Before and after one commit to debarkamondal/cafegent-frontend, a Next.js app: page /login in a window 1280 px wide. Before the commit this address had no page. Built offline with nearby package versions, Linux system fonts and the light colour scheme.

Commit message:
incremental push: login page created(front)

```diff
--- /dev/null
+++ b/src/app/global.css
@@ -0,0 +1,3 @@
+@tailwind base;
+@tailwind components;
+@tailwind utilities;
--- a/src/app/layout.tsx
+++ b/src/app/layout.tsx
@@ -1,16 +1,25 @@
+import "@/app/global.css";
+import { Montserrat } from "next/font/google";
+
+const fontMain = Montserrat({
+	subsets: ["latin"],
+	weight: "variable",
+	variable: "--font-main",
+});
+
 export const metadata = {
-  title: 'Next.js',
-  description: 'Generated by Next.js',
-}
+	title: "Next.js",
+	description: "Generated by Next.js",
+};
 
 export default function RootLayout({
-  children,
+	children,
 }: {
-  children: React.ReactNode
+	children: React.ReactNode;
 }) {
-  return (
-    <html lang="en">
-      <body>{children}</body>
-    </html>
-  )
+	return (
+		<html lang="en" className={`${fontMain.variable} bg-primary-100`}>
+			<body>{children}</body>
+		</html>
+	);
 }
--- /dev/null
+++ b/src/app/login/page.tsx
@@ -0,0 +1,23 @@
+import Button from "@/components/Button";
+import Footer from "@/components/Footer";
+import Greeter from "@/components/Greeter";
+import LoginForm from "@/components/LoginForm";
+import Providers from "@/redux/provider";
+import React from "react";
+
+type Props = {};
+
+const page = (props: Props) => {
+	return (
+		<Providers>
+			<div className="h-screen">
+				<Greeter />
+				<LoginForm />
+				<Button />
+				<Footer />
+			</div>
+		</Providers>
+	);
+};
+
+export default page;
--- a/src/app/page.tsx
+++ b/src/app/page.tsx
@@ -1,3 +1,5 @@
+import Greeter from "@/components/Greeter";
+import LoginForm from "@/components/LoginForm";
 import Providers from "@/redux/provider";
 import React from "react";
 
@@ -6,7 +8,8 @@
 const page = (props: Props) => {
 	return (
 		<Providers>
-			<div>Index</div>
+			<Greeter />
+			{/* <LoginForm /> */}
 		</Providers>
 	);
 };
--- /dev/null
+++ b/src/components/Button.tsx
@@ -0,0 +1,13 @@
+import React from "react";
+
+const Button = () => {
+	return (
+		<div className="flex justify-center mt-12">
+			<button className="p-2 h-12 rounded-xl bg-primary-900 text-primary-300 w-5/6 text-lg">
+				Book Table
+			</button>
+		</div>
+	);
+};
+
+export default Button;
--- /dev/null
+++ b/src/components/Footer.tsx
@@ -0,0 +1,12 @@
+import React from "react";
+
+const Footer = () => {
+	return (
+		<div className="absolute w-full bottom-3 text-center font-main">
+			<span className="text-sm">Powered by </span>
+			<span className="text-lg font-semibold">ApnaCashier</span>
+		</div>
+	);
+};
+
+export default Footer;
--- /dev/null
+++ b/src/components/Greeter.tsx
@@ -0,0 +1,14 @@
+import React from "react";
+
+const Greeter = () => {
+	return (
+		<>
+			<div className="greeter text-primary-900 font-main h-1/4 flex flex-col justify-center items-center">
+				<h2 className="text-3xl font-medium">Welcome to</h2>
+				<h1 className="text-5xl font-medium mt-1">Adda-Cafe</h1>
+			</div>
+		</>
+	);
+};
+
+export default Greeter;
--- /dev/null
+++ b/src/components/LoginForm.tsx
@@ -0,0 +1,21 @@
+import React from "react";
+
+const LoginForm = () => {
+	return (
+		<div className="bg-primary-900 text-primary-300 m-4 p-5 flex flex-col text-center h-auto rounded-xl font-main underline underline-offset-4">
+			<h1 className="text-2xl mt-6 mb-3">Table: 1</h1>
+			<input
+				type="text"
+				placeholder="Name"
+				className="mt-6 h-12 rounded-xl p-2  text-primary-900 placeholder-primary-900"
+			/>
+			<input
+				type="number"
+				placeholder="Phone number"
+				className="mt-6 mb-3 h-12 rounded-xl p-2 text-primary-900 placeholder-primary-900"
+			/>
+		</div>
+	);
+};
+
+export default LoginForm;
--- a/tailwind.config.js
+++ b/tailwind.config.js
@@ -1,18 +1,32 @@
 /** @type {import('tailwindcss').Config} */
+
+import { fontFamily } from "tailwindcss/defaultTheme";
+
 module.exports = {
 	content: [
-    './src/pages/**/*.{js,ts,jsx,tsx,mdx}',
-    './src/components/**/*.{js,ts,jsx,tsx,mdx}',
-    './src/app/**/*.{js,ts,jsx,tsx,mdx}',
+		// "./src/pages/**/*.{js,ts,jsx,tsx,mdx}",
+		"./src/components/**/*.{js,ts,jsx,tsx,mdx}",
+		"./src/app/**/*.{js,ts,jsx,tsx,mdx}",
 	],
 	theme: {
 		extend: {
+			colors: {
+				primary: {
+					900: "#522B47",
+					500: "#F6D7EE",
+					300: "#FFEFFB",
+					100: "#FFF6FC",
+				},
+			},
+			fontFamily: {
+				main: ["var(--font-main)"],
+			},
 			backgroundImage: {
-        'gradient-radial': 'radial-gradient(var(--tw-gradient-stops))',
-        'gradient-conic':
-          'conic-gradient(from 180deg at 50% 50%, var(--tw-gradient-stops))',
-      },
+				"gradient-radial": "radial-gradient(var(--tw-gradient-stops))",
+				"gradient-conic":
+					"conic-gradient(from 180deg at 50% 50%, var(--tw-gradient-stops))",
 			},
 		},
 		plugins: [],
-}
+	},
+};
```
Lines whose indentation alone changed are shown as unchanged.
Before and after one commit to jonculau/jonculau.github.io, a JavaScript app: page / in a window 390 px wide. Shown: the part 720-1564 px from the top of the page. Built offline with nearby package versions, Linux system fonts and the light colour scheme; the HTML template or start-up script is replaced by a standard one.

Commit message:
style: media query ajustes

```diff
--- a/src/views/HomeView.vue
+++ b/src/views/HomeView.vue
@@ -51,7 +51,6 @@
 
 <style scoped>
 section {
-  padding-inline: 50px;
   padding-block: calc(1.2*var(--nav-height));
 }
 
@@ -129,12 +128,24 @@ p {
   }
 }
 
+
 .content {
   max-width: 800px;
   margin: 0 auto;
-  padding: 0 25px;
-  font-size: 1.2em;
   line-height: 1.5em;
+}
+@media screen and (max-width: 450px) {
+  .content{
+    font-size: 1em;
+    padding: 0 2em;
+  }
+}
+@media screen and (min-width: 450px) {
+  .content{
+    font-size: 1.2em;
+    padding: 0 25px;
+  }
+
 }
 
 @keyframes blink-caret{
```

++++

Task statement
Using the material above, retype every line without altering it.

Exercise result
Before and after one commit to debarkamondal/cafegent-frontend, a Next.js app: page /login in a window 1280 px wide. Before the commit this address had no page. Built offline with nearby package versions, Linux system fonts and the light colour scheme.

Commit message:
incremental push: login page created(front)

```diff
--- /dev/null
+++ b/src/app/global.css
@@ -0,0 +1,3 @@
+@tailwind base;
+@tailwind components;
+@tailwind utilities;
--- a/src/app/layout.tsx
+++ b/src/app/layout.tsx
@@ -1,16 +1,25 @@
+import "@/app/global.css";
+import { Montserrat } from "next/font/google";
+
+const fontMain = Montserrat({
+	subsets: ["latin"],
+	weight: "variable",
+	variable: "--font-main",
+});
+
 export const metadata = {
-  title: 'Next.js',
-  description: 'Generated by Next.js',
-}
+	title: "Next.js",
+	description: "Generated by Next.js",
+};
 
 export default function RootLayout({
-  children,
+	children,
 }: {
-  children: React.ReactNode
+	children: React.ReactNode;
 }) {
-  return (
-    <html lang="en">
-      <body>{children}</body>
-    </html>
-  )
+	return (
+		<html lang="en" className={`${fontMain.variable} bg-primary-100`}>
+			<body>{children}</body>
+		</html>
+	);
 }
--- /dev/null
+++ b/src/app/login/page.tsx
@@ -0,0 +1,23 @@
+import Button from "@/components/Button";
+import Footer from "@/components/Footer";
+import Greeter from "@/components/Greeter";
+import LoginForm from "@/components/LoginForm";
+import Providers from "@/redux/provider";
+import React from "react";
+
+type Props = {};
+
+const page = (props: Props) => {
+	return (
+		<Providers>
+			<div className="h-screen">
+				<Greeter />
+				<LoginForm />
+				<Button />
+				<Footer />
+			</div>
+		</Providers>
+	);
+};
+
+export default page;
--- a/src/app/page.tsx
+++ b/src/app/page.tsx
@@ -1,3 +1,5 @@
+import Greeter from "@/components/Greeter";
+import LoginForm from "@/components/LoginForm";
 import Providers from "@/redux/provider";
 import React from "react";
 
@@ -6,7 +8,8 @@
 const page = (props: Props) => {
 	return (
 		<Providers>
-			<div>Index</div>
+			<Greeter />
+			{/* <LoginForm /> */}
 		</Providers>
 	);
 };
--- /dev/null
+++ b/src/components/Button.tsx
@@ -0,0 +1,13 @@
+import React from "react";
+
+const Button = () => {
+	return (
+		<div className="flex justify-center mt-12">
+			<button className="p-2 h-12 rounded-xl bg-primary-900 text-primary-300 w-5/6 text-lg">
+				Book Table
+			</button>
+		</div>
+	);
+};
+
+export default Button;
--- /dev/null
+++ b/src/components/Footer.tsx
@@ -0,0 +1,12 @@
+import React from "react";
+
+const Footer = () => {
+	return (
+		<div className="absolute w-full bottom-3 text-center font-main">
+			<span className="text-sm">Powered by </span>
+			<span className="text-lg font-semibold">ApnaCashier</span>
+		</div>
+	);
+};
+
+export default Footer;
--- /dev/null
+++ b/src/components/Greeter.tsx
@@ -0,0 +1,14 @@
+import React from "react";
+
+const Greeter = () => {
+	return (
+		<>
+			<div className="greeter text-primary-900 font-main h-1/4 flex flex-col justify-center items-center">
+				<h2 className="text-3xl font-medium">Welcome to</h2>
+				<h1 className="text-5xl font-medium mt-1">Adda-Cafe</h1>
+			</div>
+		</>
+	);
+};
+
+export default Greeter;
--- /dev/null
+++ b/src/components/LoginForm.tsx
@@ -0,0 +1,21 @@
+import React from "react";
+
+const LoginForm = () => {
+	return (
+		<div className="bg-primary-900 text-primary-300 m-4 p-5 flex flex-col text-center h-auto rounded-xl font-main underline underline-offset-4">
+			<h1 className="text-2xl mt-6 mb-3">Table: 1</h1>
+			<input
+				type="text"
+				placeholder="Name"
+				className="mt-6 h-12 rounded-xl p-2  text-primary-900 placeholder-primary-900"
+			/>
+			<input
+				type="number"
+				placeholder="Phone number"
+				className="mt-6 mb-3 h-12 rounded-xl p-2 text-primary-900 placeholder-primary-900"
+			/>
+		</div>
+	);
+};
+
+export default LoginForm;
--- a/tailwind.config.js
+++ b/tailwind.config.js
@@ -1,18 +1,32 @@
 /** @type {import('tailwindcss').Config} */
+
+import { fontFamily } from "tailwindcss/defaultTheme";
+
 module.exports = {
 	content: [
-    './src/pages/**/*.{js,ts,jsx,tsx,mdx}',
-    './src/components/**/*.{js,ts,jsx,tsx,mdx}',
-    './src/app/**/*.{js,ts,jsx,tsx,mdx}',
+		// "./src/pages/**/*.{js,ts,jsx,tsx,mdx}",
+		"./src/components/**/*.{js,ts,jsx,tsx,mdx}",
+		"./src/app/**/*.{js,ts,jsx,tsx,mdx}",
 	],
 	theme: {
 		extend: {
+			colors: {
+				primary: {
+					900: "#522B47",
+					500: "#F6D7EE",
+					300: "#FFEFFB",
+					100: "#FFF6FC",
+				},
+			},
+			fontFamily: {
+				main: ["var(--font-main)"],
+			},
 			backgroundImage: {
-        'gradient-radial': 'radial-gradient(var(--tw-gradient-stops))',
-        'gradient-conic':
-          'conic-gradient(from 180deg at 50% 50%, var(--tw-gradient-stops))',
-      },
+				"gradient-radial": "radial-gradient(var(--tw-gradient-stops))",
+				"gradient-conic":
+					"conic-gradient(from 180deg at 50% 50%, var(--tw-gradient-stops))",
 			},
 		},
 		plugins: [],
-}
+	},
+};
```
Lines whose indentation alone changed are shown as unchanged.
Before and after one commit to jonculau/jonculau.github.io, a JavaScript app: page / in a window 390 px wide. Shown: the part 720-1564 px from the top of the page. Built offline with nearby package versions, Linux system fonts and the light colour scheme; the HTML template or start-up script is replaced by a standard one.

Commit message:
style: media query ajustes

```diff
--- a/src/views/HomeView.vue
+++ b/src/views/HomeView.vue
@@ -51,7 +51,6 @@
 
 <style scoped>
 section {
-  padding-inline: 50px;
   padding-block: calc(1.2*var(--nav-height));
 }
 
@@ -129,12 +128,24 @@ p {
   }
 }
 
+
 .content {
   max-width: 800px;
   margin: 0 auto;
-  padding: 0 25px;
-  font-size: 1.2em;
   line-height: 1.5em;
+}
+@media screen and (max-width: 450px) {
+  .content{
+    font-size: 1em;
+    padding: 0 2em;
+  }
+}
+@media screen and (min-width: 450px) {
+  .content{
+    font-size: 1.2em;
+    padding: 0 25px;
+  }
+
 }
 
 @keyframes blink-caret{
```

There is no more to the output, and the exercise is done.